The St. Charles Power Station in Montz, which is expected to be operating by 2019, will be capable of generating 980 megawatts of electricity daily — enough power to satisfy New Orleans' electrical needs on the hottest day of the year when air conditioners are working overtime.
One megawatt is enough electricity to power 1,000 homes.
State officials and Entergy executives, including Gov. John Bel Edwards and Entergy Corp. Chairman and CEO Leo Denault, attended a groundbreaking ceremony Tuesday at the planned site, which is adjacent to the utility's existing Little Gypsy power plant.
"This project is really part of a larger strategy to upgrade our existing infrastructure," said Phillip May, president and CEO of Entergy Louisiana.
On an individual basis, a typical Entergy Louisiana customer using 1,000 kilowatt hours of power per month will pay an additional $1.92 per month for the first year the plant is operating, company officials said.
Once work is completed, the plant is expected to have 31 full-time workers, the utility said.
In 2015, Entergy Louisiana flipped the switch on a $665 million natural-gas burning facility in Westwego, which added 560 megawatts to its portfolio. The power plant, called Ninemile 6, was the utility's first new power plant added to the Entergy Louisiana fleet in nearly three decades.
Entergy Louisiana, a subsidiary of New Orleans utility giant Entergy Corp., provides electric service to more than 1 million Louisiana customers.
An abundance of cheap natural gas has led to tens of billions of dollars’ worth of planned investment in major industrial projects throughout Louisiana. Officials speaking at Tuesday's ceremony frequently noted that more power resources will be necessary in the coming years as new projects come online.

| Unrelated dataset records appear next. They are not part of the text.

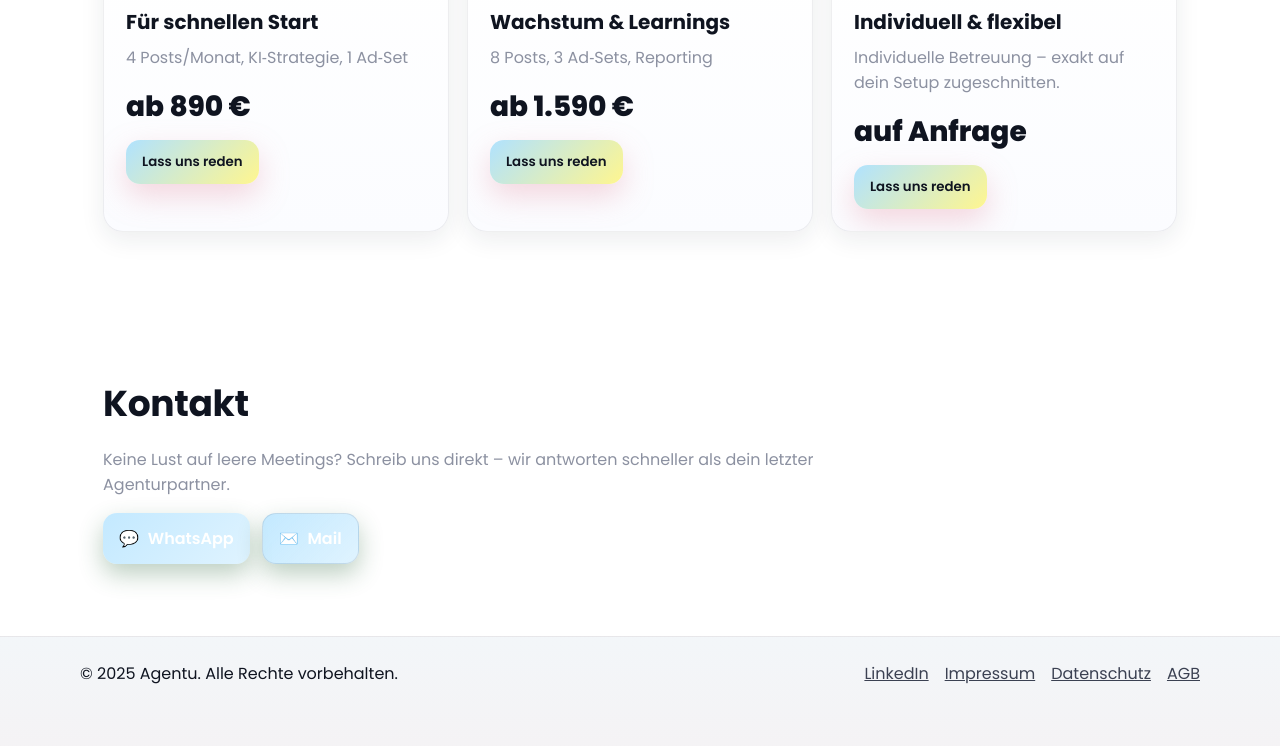
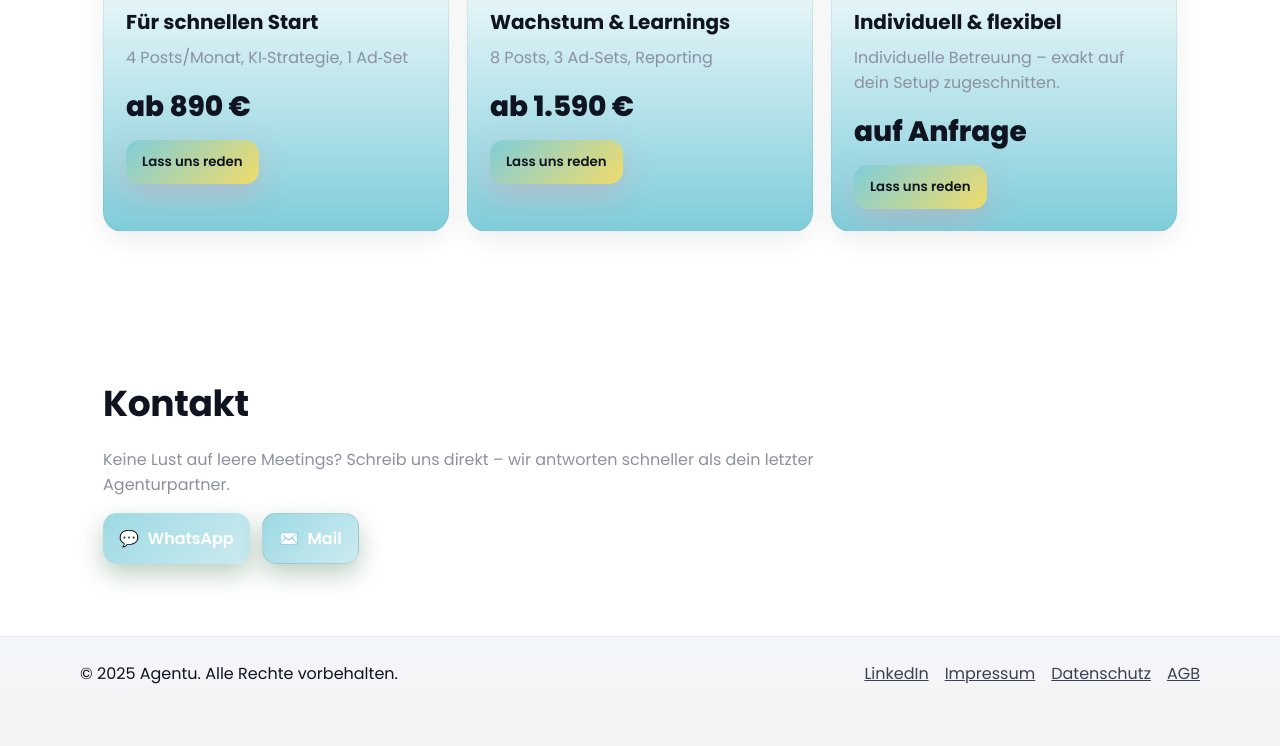
Before and after one commit to FrechFuchs777/AgentuHell, a plain HTML site: page index.html in a window 1280 px wide. Shown: the part 1862-2608 px from the top of the page. Drawn offline with Linux system fonts and the light colour scheme.

Commit message:
Update index.html

```diff
--- a/index.html
+++ b/index.html
@@ -11,20 +11,20 @@
 <link href="https://fonts.googleapis.com/css2?family=Poppins:wght@300;400;500;600;700;800;900&amp;display=swap" rel="stylesheet"/>
 <style>
     :root{
-      --brand-1:#B0E2FF; /* aus Bild 22:09:41 (helles Blau) */
-      --brand-2:#FFF68F;
-      --rose:#B0E2FF;
-      --teal:#B0E2FF;
-      --mustard:#FFF68F;
-      --forest:#B0E2FF;
-      --brick:#FFF68F;
-      --burgundy:#B0E2FF;
+      --brand-1:#7FCDDA; /* aus Bild 22:09:41 (helles Blau) */
+      --brand-2:#F0DC69;
+      --rose:#7FCDDA;
+      --teal:#7FCDDA;
+      --mustard:#F0DC69;
+      --forest:#7FCDDA;
+      --brick:#F0DC69;
+      --burgundy:#7FCDDA;
       --cream:#ffffff;
       --bg-accent:#FFFFFF;
-      --soft:#F2FAFF; /* aus Bild 22:09:30 (Lavendel-Grau) */
+      --soft:#7FCDDA; /* aus Bild 22:09:30 (Lavendel-Grau) */
       --ink:#0f1420;
       --ink-soft:#3b4152;
-      --bg:#F9FDFF;
+      --bg:#7FCDDA;
       --white:#ffffff;
       --muted:#8c91a1;
       --shadow: 0 8px 24px rgba(31,36,48,.08);
@@ -35,7 +35,7 @@
     }
     *{box-sizing:border-box}
     html{scroll-behavior:smooth}
-    body{margin:0; font-family:"Poppins", system-ui, -apple-system, Segoe UI, Roboto, Helvetica, Arial, "Apple Color Emoji","Segoe UI Emoji"; color:var(--ink); background: radial-gradient(60% 50% at -10% -10%, rgba(176,226,255,0.45), transparent 60%), radial-gradient(50% 50% at 110% 0%, rgba(255,246,143,0.45), transparent 60%), linear-gradient(180deg, #ffffff 0%, #fafdff 100%); background-attachment: fixed; position:relative; }
+    body{margin:0; font-family:"Poppins", system-ui, -apple-system, Segoe UI, Roboto, Helvetica, Arial, "Apple Color Emoji","Segoe UI Emoji"; color:var(--ink); background: radial-gradient(60% 50% at -10% -10%, rgba(176,226,255,0.45), transparent 60%), radial-gradient(50% 50% at 110% 0%, rgba(255,246,143,0.45), transparent 60%), linear-gradient(180deg, #ffffff 0%, #7FCDDA 100%); background-attachment: fixed; position:relative; }
       margin:0;
       font-family:"Poppins", system-ui, -apple-system, Segoe UI, Roboto, Helvetica, Arial, "Apple Color Emoji","Segoe UI Emoji";
       color:var(--ink);
@@ -142,7 +142,7 @@
     .muted{color:var(--muted)}
     .features{display:grid; grid-template-columns: repeat(3, 1fr); gap:20px; margin-top:22px}
     .feature{
-      background:linear-gradient(180deg, #fff, #fbfcff);
+      background:linear-gradient(180deg, #fff, #7FCDDA);
       border:1px solid rgba(31,36,48,.06);
       border-radius: var(--radius); padding:20px; box-shadow: var(--shadow);
       transition: transform .2s ease, box-shadow .2s ease;
@@ -218,7 +218,7 @@
     .pricing{display:grid; grid-template-columns: repeat(3, 1fr); gap:18px; margin-top:20px}
     .price{
       position:relative; padding:22px; border-radius:20px;
-      background:linear-gradient(180deg, #fff, #fbfcff);
+      background:linear-gradient(180deg, #fff, #7FCDDA);
       border:1px solid rgba(31,36,48,.07); box-shadow: var(--shadow);
       overflow:hidden; isolation:isolate;
       transition: transform .2s ease, box-shadow .2s ease;
@@ -457,9 +457,9 @@ e to ~1cm height band and keep it crisp */
 </style>
 <style id="theme-overrides">
   :root{
-    --bg-lilac-1:#FFFFFF; --bg-lilac-2:#EAF8FF; --bg-lilac-3:#D6F0FF;
-    --card-orange-1:#FFFDEA; --card-orange-2:#FFFAD1; --card-orange-3:#FFF68F;
-    --field-orange-1:#FFFFFB; --field-orange-2:#FFFDEA; --field-orange-3:#FFF1CC;
+    --bg-lilac-1:#FFFFFF; --bg-lilac-2:#7FCDDA; --bg-lilac-3:#7FCDDA;
+    --card-orange-1:#F0DC69; --card-orange-2:#F0DC69; --card-orange-3:#F0DC69;
+    --field-orange-1:#FFFFFB; --field-orange-2:#F0DC69; --field-orange-3:#F0DC69;
   }
   body{
     background: linear-gradient(180deg, var(--bg-lilac-1) 0%, var(--bg-lilac-2) 55%, var(--bg-lilac-3) 100%) !important;
```
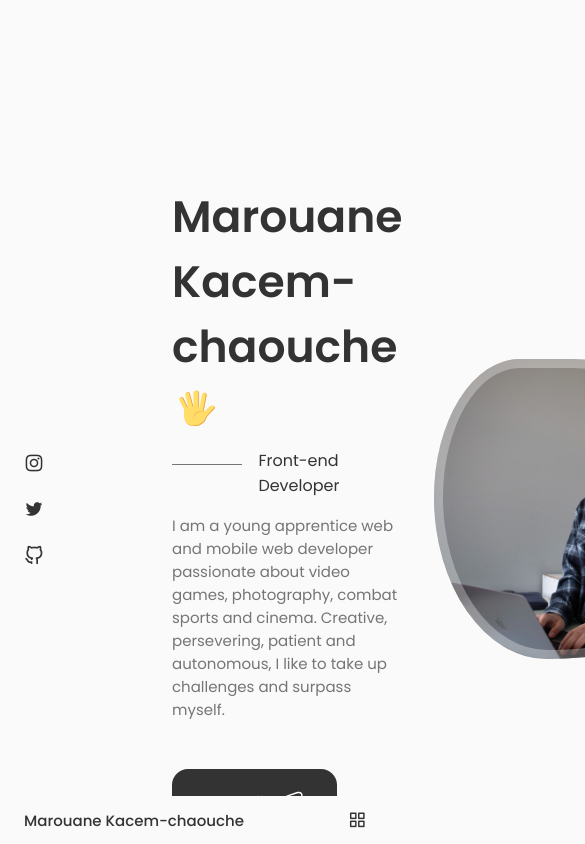
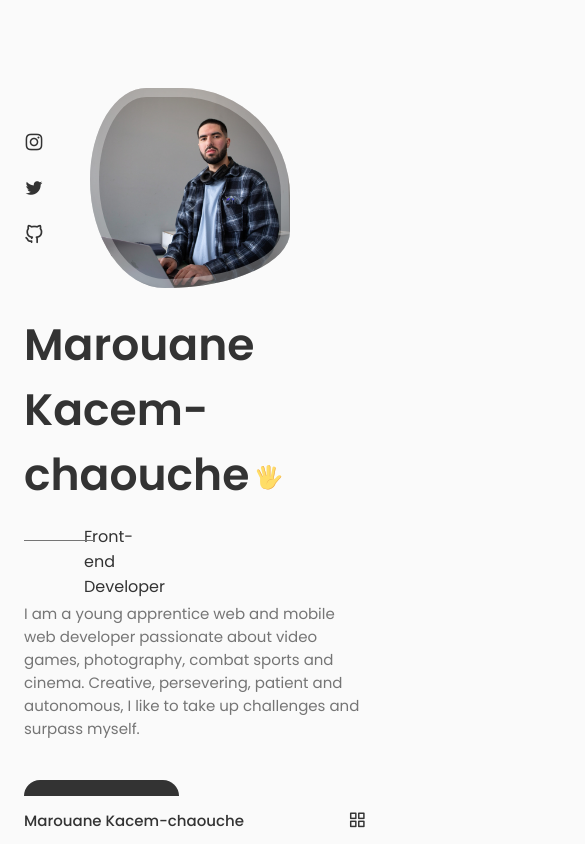
Before and after one commit to MajinM92160/portfolio-react, a React (Create React App) app: page / in a window 390 px wide. Shown: the top 844 px of the page, 585 px wide, since content can reach past the window. Built offline with nearby package versions, Linux system fonts and the light colour scheme.

Commit message:
finish my media queries for my home page

```diff
--- a/src/App.css
+++ b/src/App.css
@@ -176,11 +176,22 @@
     margin-left: var(--mb-1-5);
     margin-right: var(--mb-1-5);
   }
+
+  .button {
+    padding: 1rem 1.75rem;
+  }
+
+  .button__icon {
+    width: 22px;
+    height: 22px;
+  }
 }
 
 /* For medium devices */
 @media screen and (max-width: 768px){
-
+  .section {
+    padding: 2rem 0 4rem;
+  }
 }
 
 @media screen and (max-width: 576px){
@@ -189,6 +200,9 @@
 
 /* For small devices */
 @media screen and (max-width: 350px){
+  :root {
+    --big-font-size: 2.25rem;
+  }
   .container {
     margin-left: var(--mb-1);
     margin-right: var(--mb-1);
--- a/src/components/home/home.css
+++ b/src/components/home/home.css
@@ -113,3 +113,82 @@
     font-size: 1.25rem;
     color: var(--title-color);
 }
+
+/*===================== BREAKPOINTS ======================*/
+/* For large devices */
+@media screen and (max-width: 992px){
+    .home__content {
+        grid-template-columns: 100px repeat(2, 1fr);
+        column-gap: 1.25rem;
+    }
+
+    .home__hand {
+        width: 26px;
+        height: 26px;
+    }
+
+    .home__subtitle {
+        padding-left: 3.75rem;
+        margin-bottom: var(--mb-1);
+    }
+
+    .home__subtitle {
+        width: 42px;
+        top: 0.8rem;
+    }
+
+    .home__description {
+        max-width: initial;
+        margin-bottom: var(--mb-2-5);
+    }
+
+    .home__img {
+        width: 250px;
+        height: 250px;
+        box-shadow: inset 0 0 0 8px rgb(255, 255, 255 , 30%);
+    }
+
+    .home__scroll {
+        margin-left: 7.5rem;
+    }
+}
+
+/* For medium devices */
+@media screen and (max-width: 768px){
+    .home__content {
+        grid-template-columns: 0.5fr 3fr;
+        padding-top: 3.5rem;
+    }
+
+    .home__img {
+        order: initial;
+        justify-self: initial;
+    }
+
+    .home__data {
+        grid-column: 1/3;
+    }
+
+    .home__img {
+        box-shadow: inset 0 0 0 9px rgb(255, 255, 255 , 30%);
+        width: 200px;
+        height: 200px;
+    }
+
+    .home__scroll {
+        display: none;
+    }
+}
+
+/* For small devices */
+@media screen and (max-width: 350px){
+    .home__img {
+        width: 180px;
+        height: 180px;
+    }
+
+    .home__hand {
+        width: 22px;
+        height: 22px;
+    }
+}
```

Combined-cycle gas turbine units rely on two sources of energy — combustion and steam turbines — to generate electricity.
To do so, air is pulled through an evaporative cooling system into a series of gas combustion turbines before being compressed and ignited, turning generators to create electricity. Exhaust heat from the gas turbines is captured and used to create steam that drives a traditional steam turbine generator, which produces additional electricity, increasing the unit’s efficiency and output.